The latest hostage crisis in Iraq has re-emphasised interim Prime Minister Iyad Allawi's position as Iraq's strongman.
In one of those interviews which smack of reality, one of Mr Allawi's aides, the Minister of State Kassem Daoud, described to the BBC how the prime minister had intervened to end any talk of a prisoner release.
Mr Allawi has apparently taken a tough line in the crisis
Mr Daoud confirmed that there had indeed been a review of the case of detained scientist Dr Rahib Rashid Taha, something which the Justice Minister Malik Dohan al-Hassan had indicated previously.
Mr Daoud said the Iraqi government and the multinational force - meaning the Americans - decided about two weeks ago to release her, as well as other prisoners he did not name.
'No US pressure'
However, said Mr Daoud, a meeting was called on Wednesday - i.e. after the demand by the kidnappers for the release of women prisoners - of the Higher Security Committee, also known as the National Security Council. This is a kind of inner cabinet chaired by the prime minister.
"With the instruction of Prime Minister Allawi, we decided not to release Dr Rihab," he told the BBC.
The militants threatened to kill the hostages one by one
He explained the decision.
"This was just to confirm the opinion of our government that [there will be] no negotiation with the terrorists."
He rejected a suggestion that the US had intervened to stop the release.
"I don't see any pressure. Unfortunately... there was an impression that the Iraqi government made a deal with the terrorists which we never ever do.

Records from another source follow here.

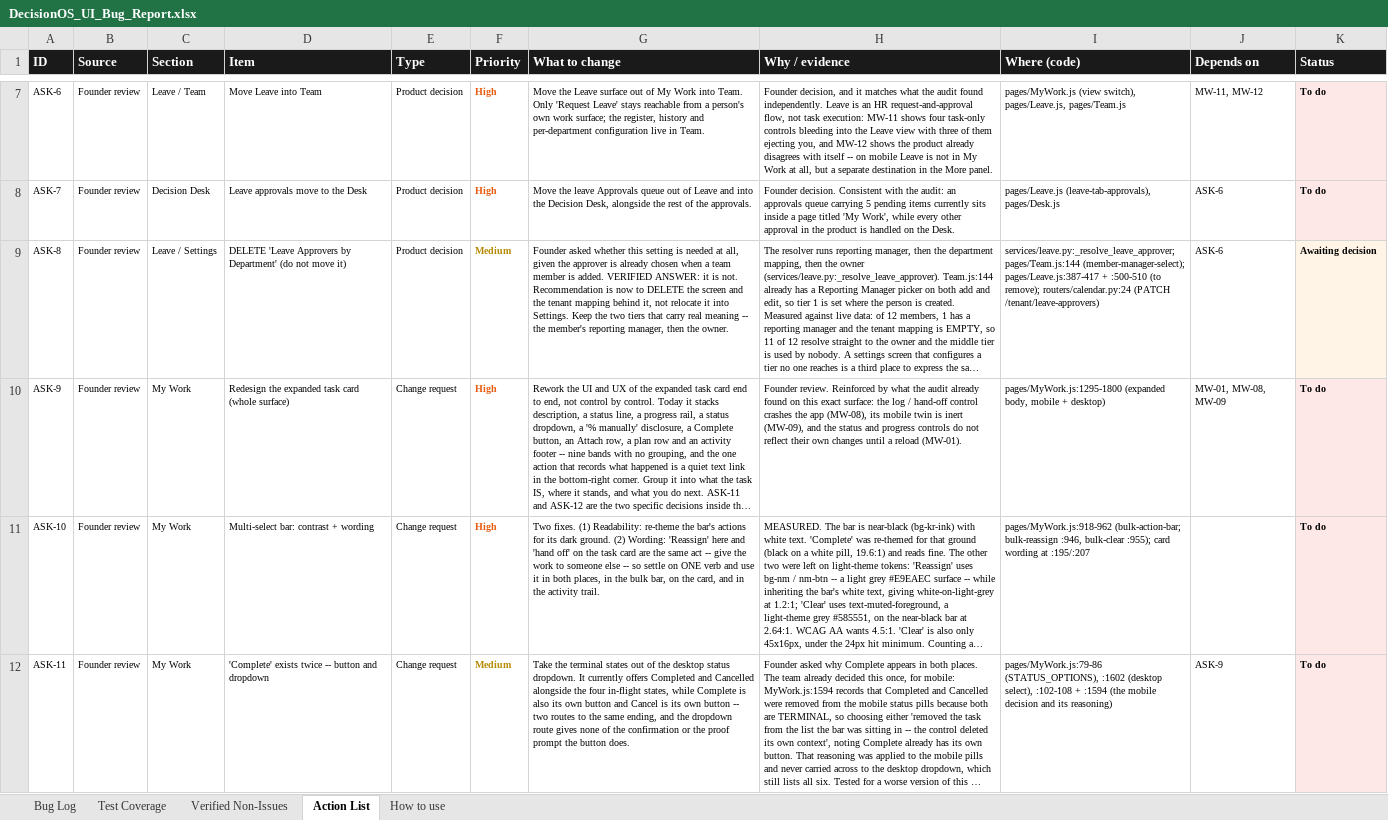
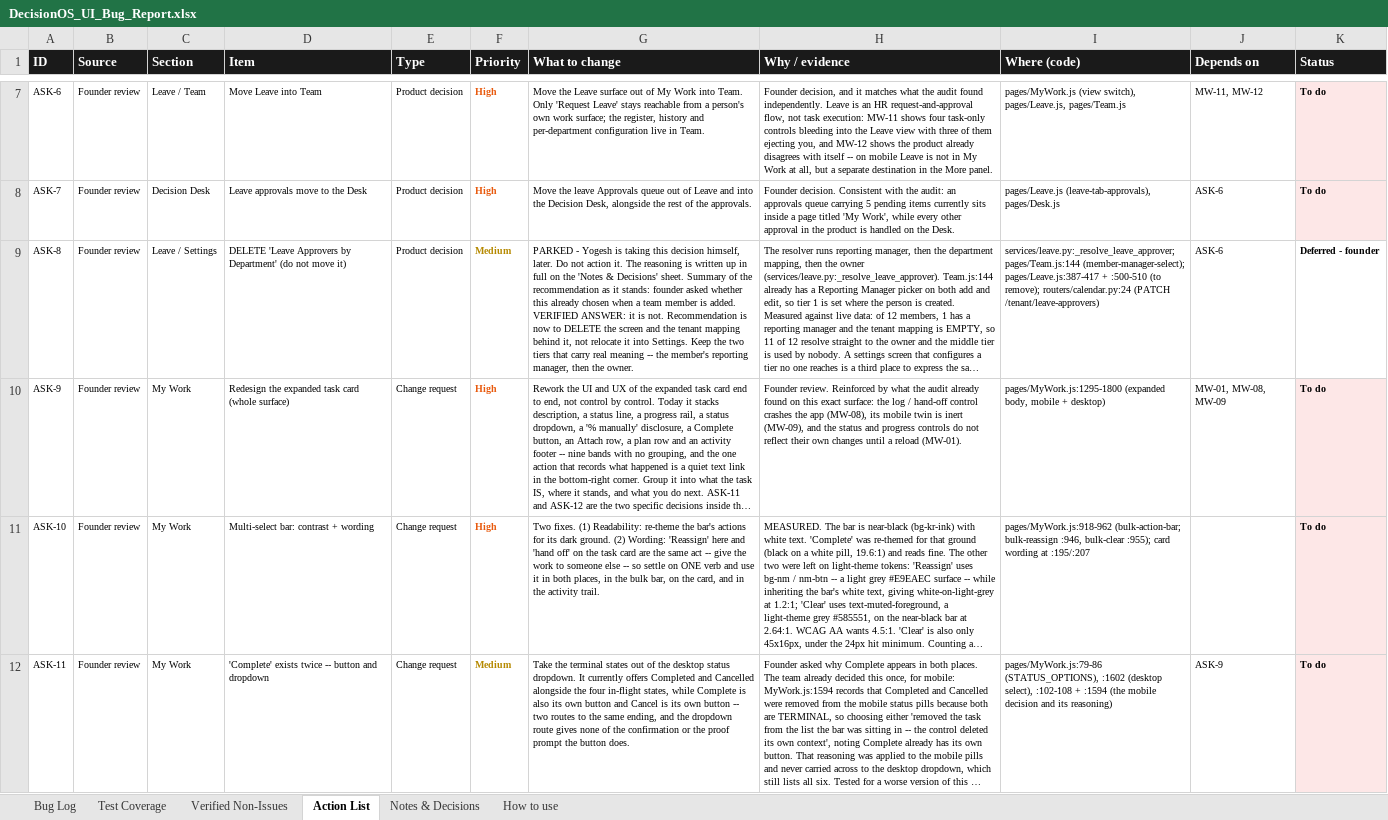
Before and after one commit to quazrelevate-god/DecisionOS, an Excel workbook: docs/DecisionOS_UI_Bug_Report.xlsx, sheet Action List, drawn as a sheet; only a part is shown, gaps mark what is left out; long unchanged cells end in …; values as stored, in another font and other column widths than the file's, no borders; the diff names each change by its address in the sheet, - before the commit and + after, or states it on an @@ line.

```diff
--- a/docs/DecisionOS_UI_Bug_Report.xlsx (sheet Action List)
+++ b/docs/DecisionOS_UI_Bug_Report.xlsx (sheet Action List)
+sheet tab: Notes & Decisions
-G9 (What to change): Founder asked whether this setting is needed at all, given the approver is already chosen…
+G9 (What to change): PARKED - Yogesh is taking this decision himself, later. Do not action it. The reasoning is written up in full on the 'Notes & Decisions' sheet. Summary of the recommendation as it stands: founder asked whether this already chosen…
-K9 (Status): Awaiting decision
+K9 (Status): Deferred - founder
-K9 fill: #FFF4E5
+K9 fill: none
```
Also changed, not shown: sheet How to use, 1 other file.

"This was to consolidate our position. We are in a war with the terrorists. This is a clear policy."
Some details of Mr Daoud's account do not quite tally with others - for example, the US Embassy in Baghdad denied that the US had agreed to free the scientist.

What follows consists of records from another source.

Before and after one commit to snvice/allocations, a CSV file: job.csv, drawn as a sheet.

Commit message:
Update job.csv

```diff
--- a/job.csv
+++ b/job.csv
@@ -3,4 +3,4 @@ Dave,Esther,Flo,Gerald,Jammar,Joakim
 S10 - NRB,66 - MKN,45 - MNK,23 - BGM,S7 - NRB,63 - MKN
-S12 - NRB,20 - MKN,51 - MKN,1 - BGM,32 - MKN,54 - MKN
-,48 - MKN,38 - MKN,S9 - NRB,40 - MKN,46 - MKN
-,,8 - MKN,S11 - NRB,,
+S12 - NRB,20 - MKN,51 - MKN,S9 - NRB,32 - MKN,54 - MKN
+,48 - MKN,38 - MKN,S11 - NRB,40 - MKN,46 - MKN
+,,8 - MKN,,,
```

Whether in fact the US would have stopped any release is not certain. It was never really put to the test.
The overall thrust of Mr Daoud's comments is clear enough. It was Prime Minister Allawi who quashed any suggestion of a release or a deal. He had re-asserted his authority over the government.
To release or not to release was a matter of dispute within the interim government, not a question of Iraq versus the US.
Strong leader emerging
There is no particular surprise about this.
In an article in the latest edition of The New York Review of Books, a former senior US diplomat Peter W Galbraith, and now senior diplomatic fellow at the Center for Arms Control and Non-Proliferation, described Iyad Allawi as "America's man in Iraq".
"The interim prime minister, a Shiite [Shia], is tough, pro-American, but not visibly subservient. He is determined to take on the responsibility of fighting the insurgents, whether Sunni or Shiite, and prepared to be as ruthless as necessary to win," he wrote.
The reality is that the much-feared tension between the hawkish US ambassador to Iraq John Negroponte and aggressive US military on the one side and the more moderate Iraqi government on the other has not come to pass.
This is because Iyad Allawi is just as tough as the Americans.
The attacks on the city of Falluja for example have continued.
He can bring something else of course which the Americans cannot. He can bring his political and personal influence to bear. He negotiated with the Shias rebelling in the south while holding the big stick of the US military in readiness.
He has spoken to prominent figures in the areas where US troops cannot go, while showing readiness to accept US air strikes where felt necessary.
Tough enough for office
What he cannot afford to do is to show weakness towards the man believed to be behind the kidnappings, Abu Musab al-Zarqawi. Indeed, Zarqawi is reckoned to be the man who actually cuts the heads off his victims.
There have been those who predicted that out of the chaos in Iraq, a strongman would emerge. History demonstrates that as well. Edmund Burke predicted the rise of a Napoleon Bonaparte when the French Revolution descended into anarchy.
In Iraq, it is not supposed to happen. The leader is supposed to be democratically elected. Elections are due in January for a transitional government, which will draw up a new constitution for the holding of full elections by the end of 2005.
Mr Allawi has not said that he will stand. But his actions indicate that he does not mind the pressures of office.
Whether his policies will work is quite another matter,
Peter Galbraith, who helped reveal Saddam Hussein's repression of the Kurds in the 1980s, has been pessimistic about Iraq before. He is even more pessimistic now and wrote in his article:
"In the May 13 issue of The New York Review of Books, I argued that the breakup of Iraq seemed more likely than a successful transition to a centralized democracy. I suggested that Iraq can be held together only as a loose federation.
"Subsequent events make such a breakup more likely than ever."
Mr Allawi would disagree and is trying to prove such prophesying wrong.